(Exercise directions)
Which lines of the records contain the word "Language"? Copy each one.

(Material for this exercise)

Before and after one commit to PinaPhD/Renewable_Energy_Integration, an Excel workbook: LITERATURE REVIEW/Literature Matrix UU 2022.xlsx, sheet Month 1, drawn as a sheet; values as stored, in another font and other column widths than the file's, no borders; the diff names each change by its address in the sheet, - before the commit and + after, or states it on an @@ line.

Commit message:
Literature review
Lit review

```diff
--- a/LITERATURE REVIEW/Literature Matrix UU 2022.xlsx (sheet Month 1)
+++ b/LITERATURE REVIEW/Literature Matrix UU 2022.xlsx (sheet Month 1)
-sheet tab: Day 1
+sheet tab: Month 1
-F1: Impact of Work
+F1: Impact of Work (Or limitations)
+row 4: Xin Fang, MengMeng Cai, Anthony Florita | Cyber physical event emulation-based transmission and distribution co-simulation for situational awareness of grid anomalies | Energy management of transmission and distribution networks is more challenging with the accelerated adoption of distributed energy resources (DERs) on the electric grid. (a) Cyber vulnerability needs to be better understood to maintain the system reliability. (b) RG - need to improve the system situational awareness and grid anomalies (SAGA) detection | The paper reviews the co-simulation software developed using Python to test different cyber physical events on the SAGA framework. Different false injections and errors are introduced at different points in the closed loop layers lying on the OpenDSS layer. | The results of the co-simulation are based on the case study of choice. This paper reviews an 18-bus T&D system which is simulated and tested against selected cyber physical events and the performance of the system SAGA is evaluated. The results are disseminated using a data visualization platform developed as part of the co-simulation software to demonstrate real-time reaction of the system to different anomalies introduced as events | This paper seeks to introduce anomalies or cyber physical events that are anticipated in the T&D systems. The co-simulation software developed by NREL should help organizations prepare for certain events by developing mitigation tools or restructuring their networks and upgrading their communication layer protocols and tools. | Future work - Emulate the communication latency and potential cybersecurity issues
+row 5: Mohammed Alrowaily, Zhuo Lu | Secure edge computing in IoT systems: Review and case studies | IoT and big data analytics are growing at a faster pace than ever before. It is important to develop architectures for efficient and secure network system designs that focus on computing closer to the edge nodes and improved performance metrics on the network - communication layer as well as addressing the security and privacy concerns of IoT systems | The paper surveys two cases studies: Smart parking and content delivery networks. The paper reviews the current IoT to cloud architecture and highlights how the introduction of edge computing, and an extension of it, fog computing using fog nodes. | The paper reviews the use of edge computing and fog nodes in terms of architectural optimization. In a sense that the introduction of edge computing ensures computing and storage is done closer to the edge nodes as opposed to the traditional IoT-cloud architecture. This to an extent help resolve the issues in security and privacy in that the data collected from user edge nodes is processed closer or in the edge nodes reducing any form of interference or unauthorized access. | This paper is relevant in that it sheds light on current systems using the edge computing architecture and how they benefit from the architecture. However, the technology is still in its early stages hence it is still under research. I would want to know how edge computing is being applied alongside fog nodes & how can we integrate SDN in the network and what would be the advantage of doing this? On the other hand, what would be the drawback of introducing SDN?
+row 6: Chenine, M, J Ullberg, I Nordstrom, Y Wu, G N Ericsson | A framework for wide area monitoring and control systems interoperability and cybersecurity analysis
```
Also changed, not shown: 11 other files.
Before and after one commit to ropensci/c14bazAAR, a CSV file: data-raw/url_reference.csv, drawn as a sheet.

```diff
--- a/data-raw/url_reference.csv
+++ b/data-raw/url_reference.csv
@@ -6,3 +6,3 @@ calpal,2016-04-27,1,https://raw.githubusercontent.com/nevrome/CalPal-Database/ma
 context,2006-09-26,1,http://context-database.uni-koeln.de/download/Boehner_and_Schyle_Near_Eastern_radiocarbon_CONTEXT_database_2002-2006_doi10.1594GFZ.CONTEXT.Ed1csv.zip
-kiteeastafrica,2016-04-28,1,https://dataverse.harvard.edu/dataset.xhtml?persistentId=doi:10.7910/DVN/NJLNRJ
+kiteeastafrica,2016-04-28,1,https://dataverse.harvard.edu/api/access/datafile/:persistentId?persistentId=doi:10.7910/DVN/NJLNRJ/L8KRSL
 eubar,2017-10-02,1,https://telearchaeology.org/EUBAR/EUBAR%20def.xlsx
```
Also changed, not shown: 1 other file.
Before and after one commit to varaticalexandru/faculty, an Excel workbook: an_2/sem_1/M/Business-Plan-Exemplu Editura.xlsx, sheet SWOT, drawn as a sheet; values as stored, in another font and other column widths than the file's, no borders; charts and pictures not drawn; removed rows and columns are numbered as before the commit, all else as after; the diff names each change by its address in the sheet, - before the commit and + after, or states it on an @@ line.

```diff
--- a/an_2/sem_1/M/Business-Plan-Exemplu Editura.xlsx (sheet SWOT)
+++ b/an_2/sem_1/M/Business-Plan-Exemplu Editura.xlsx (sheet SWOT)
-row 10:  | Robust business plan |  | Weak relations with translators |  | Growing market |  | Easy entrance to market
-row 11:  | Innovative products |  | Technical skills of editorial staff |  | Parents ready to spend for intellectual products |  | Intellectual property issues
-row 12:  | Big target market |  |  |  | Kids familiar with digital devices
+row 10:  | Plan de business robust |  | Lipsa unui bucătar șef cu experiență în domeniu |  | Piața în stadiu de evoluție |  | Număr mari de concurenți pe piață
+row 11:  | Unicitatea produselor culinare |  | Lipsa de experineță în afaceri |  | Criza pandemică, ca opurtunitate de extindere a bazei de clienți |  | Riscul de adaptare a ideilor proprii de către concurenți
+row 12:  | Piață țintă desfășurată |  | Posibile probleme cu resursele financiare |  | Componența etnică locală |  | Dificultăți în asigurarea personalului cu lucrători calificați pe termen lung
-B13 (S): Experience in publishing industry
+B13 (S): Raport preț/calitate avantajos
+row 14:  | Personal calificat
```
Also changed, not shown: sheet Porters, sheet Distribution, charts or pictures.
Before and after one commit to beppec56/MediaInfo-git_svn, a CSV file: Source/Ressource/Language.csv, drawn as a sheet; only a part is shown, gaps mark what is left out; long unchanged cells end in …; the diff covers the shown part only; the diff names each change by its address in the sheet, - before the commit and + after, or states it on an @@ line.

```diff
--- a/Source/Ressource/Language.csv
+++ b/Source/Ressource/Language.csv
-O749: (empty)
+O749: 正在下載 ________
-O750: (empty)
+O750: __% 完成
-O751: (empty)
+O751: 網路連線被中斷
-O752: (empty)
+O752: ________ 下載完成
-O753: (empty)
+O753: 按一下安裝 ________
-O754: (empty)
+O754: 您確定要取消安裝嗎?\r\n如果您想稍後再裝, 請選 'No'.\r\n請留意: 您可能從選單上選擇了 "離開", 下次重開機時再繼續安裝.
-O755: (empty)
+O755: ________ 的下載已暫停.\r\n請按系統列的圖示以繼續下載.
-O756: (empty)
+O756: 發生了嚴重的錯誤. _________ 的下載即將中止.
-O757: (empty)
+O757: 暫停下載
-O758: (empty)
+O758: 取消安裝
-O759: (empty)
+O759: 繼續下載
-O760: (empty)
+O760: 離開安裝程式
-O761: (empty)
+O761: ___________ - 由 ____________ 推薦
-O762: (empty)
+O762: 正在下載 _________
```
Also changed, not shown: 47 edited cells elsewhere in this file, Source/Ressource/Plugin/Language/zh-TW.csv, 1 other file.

(Response box)
Before and after one commit to beppec56/MediaInfo-git_svn, a CSV file: Source/Ressource/Language.csv, drawn as a sheet; only a part is shown, gaps mark what is left out; long unchanged cells end in …; the diff covers the shown part only; the diff names each change by its address in the sheet, - before the commit and + after, or states it on an @@ line.
--- a/Source/Ressource/Language.csv
+++ b/Source/Ressource/Language.csv
Also changed, not shown: 47 edited cells elsewhere in this file, Source/Ressource/Plugin/Language/zh-TW.csv, 1 other file.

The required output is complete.